(2) Supplemental payments for annuitants. A supplemental payment from a defined benefit plan to annuitants (e.g., retirees or beneficiaries) will be treated as part of a series of substantially equal payments, rather than as an independent payment, provided that the following conditions are met
(i) The supplement is a benefit increase for annuitants;
(ii) The amount of the supplement is determined in a consistent manner for all similarly situated annuitants;
(iii) The supplement is paid to annuitants who are otherwise receiving payments that would constitute substantially equal periodic payments; and
(iv) The aggregate supplement is less than or equal to the greater of 10% of the annual rate of payment for the annuity, or $750 or any higher amount prescribed by the Commissioner in revenue rulings, notices, and other guidance published in the Federal Register. See 601.601(d)(2)(ii)(b) of this chapter.
(3) Final payment in a series.
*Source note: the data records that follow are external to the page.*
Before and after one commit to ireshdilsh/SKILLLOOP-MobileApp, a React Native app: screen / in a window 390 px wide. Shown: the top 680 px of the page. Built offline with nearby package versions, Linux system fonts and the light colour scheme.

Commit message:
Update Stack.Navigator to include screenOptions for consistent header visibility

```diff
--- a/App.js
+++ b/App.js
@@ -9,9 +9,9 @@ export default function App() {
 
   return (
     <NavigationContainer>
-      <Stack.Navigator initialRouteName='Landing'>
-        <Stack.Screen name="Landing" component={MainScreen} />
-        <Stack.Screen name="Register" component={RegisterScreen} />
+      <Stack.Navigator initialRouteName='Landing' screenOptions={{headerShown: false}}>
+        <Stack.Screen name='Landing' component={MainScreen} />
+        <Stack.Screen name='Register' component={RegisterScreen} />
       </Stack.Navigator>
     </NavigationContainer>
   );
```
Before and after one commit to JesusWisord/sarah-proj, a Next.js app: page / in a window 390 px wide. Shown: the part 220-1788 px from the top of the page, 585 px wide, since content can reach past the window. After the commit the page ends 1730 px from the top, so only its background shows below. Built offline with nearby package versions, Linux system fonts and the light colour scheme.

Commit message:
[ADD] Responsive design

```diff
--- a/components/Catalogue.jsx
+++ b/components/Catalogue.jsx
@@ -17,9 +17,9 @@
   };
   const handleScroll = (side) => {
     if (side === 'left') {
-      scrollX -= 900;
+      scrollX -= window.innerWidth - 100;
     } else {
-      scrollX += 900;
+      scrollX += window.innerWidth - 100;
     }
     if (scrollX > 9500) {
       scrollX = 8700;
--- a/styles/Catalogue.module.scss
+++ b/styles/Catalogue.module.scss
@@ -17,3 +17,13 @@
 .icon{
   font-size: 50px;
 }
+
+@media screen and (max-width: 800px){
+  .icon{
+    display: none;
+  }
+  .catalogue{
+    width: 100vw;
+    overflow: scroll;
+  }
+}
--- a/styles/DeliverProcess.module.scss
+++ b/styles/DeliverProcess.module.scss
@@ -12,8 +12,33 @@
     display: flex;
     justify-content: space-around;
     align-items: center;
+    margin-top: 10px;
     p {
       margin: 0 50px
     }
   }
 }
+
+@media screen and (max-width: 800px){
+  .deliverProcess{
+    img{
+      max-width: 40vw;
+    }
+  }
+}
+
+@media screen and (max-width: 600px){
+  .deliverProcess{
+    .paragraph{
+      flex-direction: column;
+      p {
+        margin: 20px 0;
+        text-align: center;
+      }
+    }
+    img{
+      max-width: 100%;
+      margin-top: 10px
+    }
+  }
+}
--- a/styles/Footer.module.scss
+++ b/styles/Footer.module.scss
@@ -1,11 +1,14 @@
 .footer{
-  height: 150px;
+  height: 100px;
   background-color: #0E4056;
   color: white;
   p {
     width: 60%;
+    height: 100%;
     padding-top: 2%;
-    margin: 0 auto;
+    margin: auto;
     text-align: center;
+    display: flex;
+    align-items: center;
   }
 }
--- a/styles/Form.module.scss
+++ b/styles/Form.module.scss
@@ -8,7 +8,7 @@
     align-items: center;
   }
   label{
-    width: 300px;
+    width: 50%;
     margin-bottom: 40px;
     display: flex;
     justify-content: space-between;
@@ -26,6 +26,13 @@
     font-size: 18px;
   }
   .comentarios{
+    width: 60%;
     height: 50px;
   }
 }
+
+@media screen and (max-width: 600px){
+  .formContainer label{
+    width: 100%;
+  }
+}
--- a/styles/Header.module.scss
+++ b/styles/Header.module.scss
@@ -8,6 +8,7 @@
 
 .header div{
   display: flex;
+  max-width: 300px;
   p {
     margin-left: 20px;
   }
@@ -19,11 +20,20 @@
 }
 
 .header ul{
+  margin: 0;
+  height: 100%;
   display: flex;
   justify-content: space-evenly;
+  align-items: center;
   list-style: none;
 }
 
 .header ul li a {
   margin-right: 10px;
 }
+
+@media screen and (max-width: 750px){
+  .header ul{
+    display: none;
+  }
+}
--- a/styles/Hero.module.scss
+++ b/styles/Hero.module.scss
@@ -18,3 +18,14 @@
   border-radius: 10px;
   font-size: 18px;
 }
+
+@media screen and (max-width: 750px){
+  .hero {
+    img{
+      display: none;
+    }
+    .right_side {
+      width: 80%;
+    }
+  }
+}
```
If a payment in a series of payments from an account balance under a defined contribution plan represents the remaining balance to the credit and is substantially less than the other payments in the series, the final payment must nevertheless be treated as a payment in the series of substantially equal payments and may not be treated as an independent payment if the other payments in the series are substantially equal and the payments are for a period described in section 402(c)(4)(A) based on the rules provided in paragraph (d)(2) of Q&A5 of this section. Thus, such final payment will not be an eligible rollover distribution.
The b(1) special rule describes the posted situation and it appears that even though the check is not in a form that can be cashed, the spirit of this ruling seems to imply that it can be either rolled over to the 72t IRA account or could be re issued without having any negative effect on the 72t plan. Granted, this IRS Reg mainly addresses substantially equal distributions directly from QRPs.
Bill, is there some other IRS ruling that ties these trailer payments to IRA SEPP distributions, or is this ruling the extent of IRS advice on the matter?
2009-03-23 22:39, By: Alan S., IP: [18.104.22.168]
L4: Deposits After Establishing 72tBadger,
Based on the responses there seems to be a difference of opinion. Going by majority rules, it seems like the wife should go ahead and deposit the check in her 72t IRA but make sure the custodian understands this is “trailing funds” and not a contribution. This should not jeopardize her 72t?
Thanks2009-03-25 19:34, By: RetiredBob, IP: [22.214.171.124]